#### What the task requires
After reading each line of the entries, give the number of lines that contain "Linux" and nothing else.

#### Source information
|---|
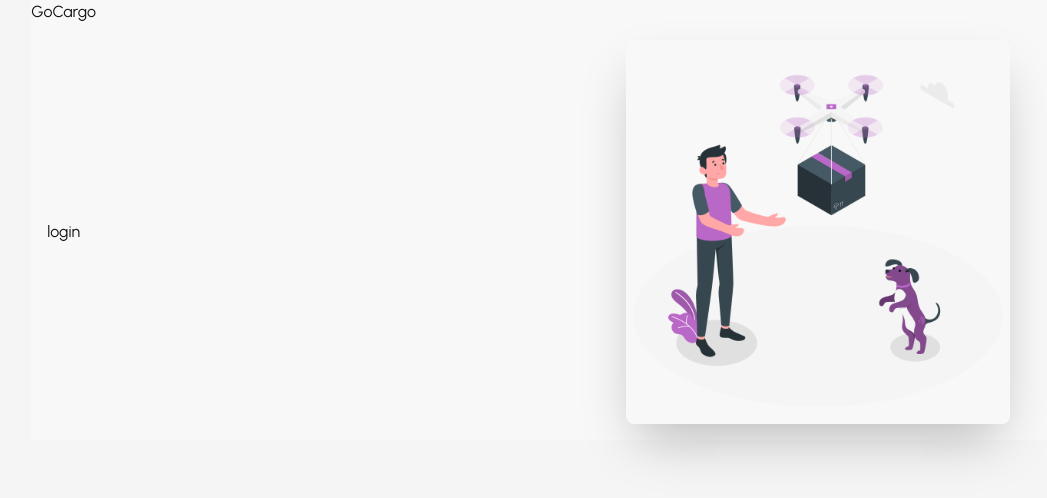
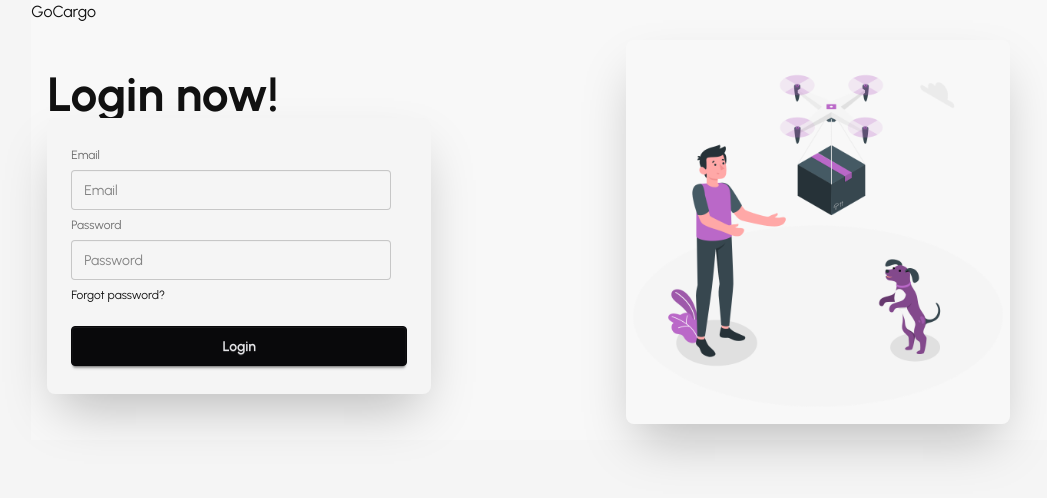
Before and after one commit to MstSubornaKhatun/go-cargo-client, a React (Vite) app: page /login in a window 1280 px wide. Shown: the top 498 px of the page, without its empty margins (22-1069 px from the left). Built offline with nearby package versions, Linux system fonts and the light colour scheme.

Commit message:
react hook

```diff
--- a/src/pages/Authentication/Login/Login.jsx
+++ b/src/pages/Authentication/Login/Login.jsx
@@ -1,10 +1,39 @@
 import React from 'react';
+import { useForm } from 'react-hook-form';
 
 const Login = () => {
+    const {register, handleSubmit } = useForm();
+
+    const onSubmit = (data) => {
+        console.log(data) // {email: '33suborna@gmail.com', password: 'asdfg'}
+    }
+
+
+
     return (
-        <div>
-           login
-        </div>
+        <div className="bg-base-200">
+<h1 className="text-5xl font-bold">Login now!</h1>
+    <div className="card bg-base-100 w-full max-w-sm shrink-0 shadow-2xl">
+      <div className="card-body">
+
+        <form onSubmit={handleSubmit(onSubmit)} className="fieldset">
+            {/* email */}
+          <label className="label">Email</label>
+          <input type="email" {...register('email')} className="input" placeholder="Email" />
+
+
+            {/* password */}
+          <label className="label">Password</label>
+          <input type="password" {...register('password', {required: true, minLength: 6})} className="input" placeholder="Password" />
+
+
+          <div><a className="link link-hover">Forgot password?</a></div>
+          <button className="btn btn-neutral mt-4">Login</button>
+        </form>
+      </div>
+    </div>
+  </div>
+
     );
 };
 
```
|---|
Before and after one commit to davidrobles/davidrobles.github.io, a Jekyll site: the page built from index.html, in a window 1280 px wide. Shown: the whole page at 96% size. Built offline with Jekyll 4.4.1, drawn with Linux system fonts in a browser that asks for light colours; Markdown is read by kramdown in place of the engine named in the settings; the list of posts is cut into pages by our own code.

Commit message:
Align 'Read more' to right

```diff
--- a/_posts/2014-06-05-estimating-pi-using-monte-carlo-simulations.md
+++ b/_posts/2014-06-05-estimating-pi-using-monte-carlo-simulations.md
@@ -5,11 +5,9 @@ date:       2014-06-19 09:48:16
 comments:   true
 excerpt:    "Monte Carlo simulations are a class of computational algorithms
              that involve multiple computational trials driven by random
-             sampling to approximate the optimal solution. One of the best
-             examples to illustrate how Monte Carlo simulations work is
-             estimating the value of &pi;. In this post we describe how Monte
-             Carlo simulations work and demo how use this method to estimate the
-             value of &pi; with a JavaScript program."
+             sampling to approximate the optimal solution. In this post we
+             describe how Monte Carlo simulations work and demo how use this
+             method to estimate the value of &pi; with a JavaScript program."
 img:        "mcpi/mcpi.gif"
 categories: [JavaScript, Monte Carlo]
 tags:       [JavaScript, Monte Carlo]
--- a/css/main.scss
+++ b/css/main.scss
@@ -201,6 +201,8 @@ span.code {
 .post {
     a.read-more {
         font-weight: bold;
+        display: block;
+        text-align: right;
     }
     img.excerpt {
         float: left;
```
|---|
#### Worked solution
2